- QA engineers perform testing from the middle of a project;
- Often it is quite difficult to write requirements since they are unchanged and should be strictly determined;
- Finally, a user cannot make certain of the product quality unless it is completely developed.
This model is some kind of advanced version of the waterfall model since it helps to get rid of previous defects.
Its core is total control of the processes at all the stages of development to ensure that it’s time to move to the next phase. Testing begins at the stage of requirements formulation.
- Improved time management inside the quality assurance organizations;
- The implementation process has strictly regulated stages;
- Low risk and getting rid of potential bugs at the initial stages due to early testing.
- There are no actions to analyze risks;
- Impossible adaptation to new client’s requirements;
- The development process lasts too long (sometimes it takes even years). As a result, the product becomes irrelevant for the client.
Scrum is a software development approach that focuses attention on high-quality control of product development.

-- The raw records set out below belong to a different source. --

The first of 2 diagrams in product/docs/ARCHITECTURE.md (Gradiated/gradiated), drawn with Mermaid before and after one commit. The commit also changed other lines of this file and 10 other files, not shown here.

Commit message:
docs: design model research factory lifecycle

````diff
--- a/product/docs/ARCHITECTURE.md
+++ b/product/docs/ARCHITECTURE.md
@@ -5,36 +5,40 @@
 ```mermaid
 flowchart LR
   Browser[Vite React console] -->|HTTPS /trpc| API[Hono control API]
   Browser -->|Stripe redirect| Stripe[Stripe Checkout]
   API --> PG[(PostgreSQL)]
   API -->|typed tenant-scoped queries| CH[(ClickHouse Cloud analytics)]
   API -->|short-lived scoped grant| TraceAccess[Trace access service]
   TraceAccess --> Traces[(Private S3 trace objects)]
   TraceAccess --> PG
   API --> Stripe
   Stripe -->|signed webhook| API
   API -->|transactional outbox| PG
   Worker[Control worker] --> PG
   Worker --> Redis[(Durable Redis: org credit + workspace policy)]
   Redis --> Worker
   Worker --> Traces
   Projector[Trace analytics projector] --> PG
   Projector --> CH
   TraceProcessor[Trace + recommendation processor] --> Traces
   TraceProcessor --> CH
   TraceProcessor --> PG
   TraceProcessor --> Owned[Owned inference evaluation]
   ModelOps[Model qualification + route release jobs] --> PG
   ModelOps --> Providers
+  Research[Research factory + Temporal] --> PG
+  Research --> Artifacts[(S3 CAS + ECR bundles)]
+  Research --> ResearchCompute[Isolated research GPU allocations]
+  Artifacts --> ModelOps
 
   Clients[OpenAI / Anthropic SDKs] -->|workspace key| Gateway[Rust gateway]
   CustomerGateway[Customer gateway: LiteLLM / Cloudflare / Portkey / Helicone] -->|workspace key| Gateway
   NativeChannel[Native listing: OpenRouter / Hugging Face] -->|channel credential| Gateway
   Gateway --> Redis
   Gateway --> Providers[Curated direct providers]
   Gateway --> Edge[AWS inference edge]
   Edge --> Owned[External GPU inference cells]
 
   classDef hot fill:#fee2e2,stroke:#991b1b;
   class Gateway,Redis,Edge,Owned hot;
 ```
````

There are different roles (Product Owner, Scrum Master, and Team) that help to strictly separate everybody’s responsibilities. Scrum Master is responsible for project success in general and works with a management department and a development team.
Product Owner develops software, assigns tasks, and makes final decisions for the project team. Meanwhile, Team is a coherent structure where success is measured not through the single employee’s work but a total.
In this model sprints last 1 – 4 weeks. After completion of each sprint the team shows a product build.
- Independence and self-organization of a team;
- Quick feedback between employees of different work areas;
- A tester participates in the project; this makes it possible to quickly add new functionality and launch the product with minimum functions.
- Sometimes clients don’t understand how this model works and it takes some time to make it clear for them;
- Since there is no documentation while product development, employees who know this product well become essential;
- Obviously, there is no way to plan a concrete date of work completion since everything depends on the previous sprint.
This model describes the software lifecycle in the form of a spiral. It starts at the stage of writing a plan and makes so-called whorls after each stage is completed.
Thus, at the end of each whorl, we get an integral mock-up that was under test and completes the whole build. If this mock-up meets all the requirements, then it is ready for production.
- Firstly, it’s flexible projecting;
- Also, there is enough attention to risk management;
- And finally, it is possible to add new functionality at the late stage of development.
- Usually, specialists use it for big projects;
- Risk assessment at each stage causes huge expenses;
- A situation, when a client can regularly give feedback, incites updated iterations; and this influences a term of software development.
In the world of the IT industry, there are a lot of different methodologies of the software development lifecycle. The choice of one of them depends on defined requirements, product peculiarities, and payment model. Of course, every methodology reflects in others but still has its individual and distinctive features.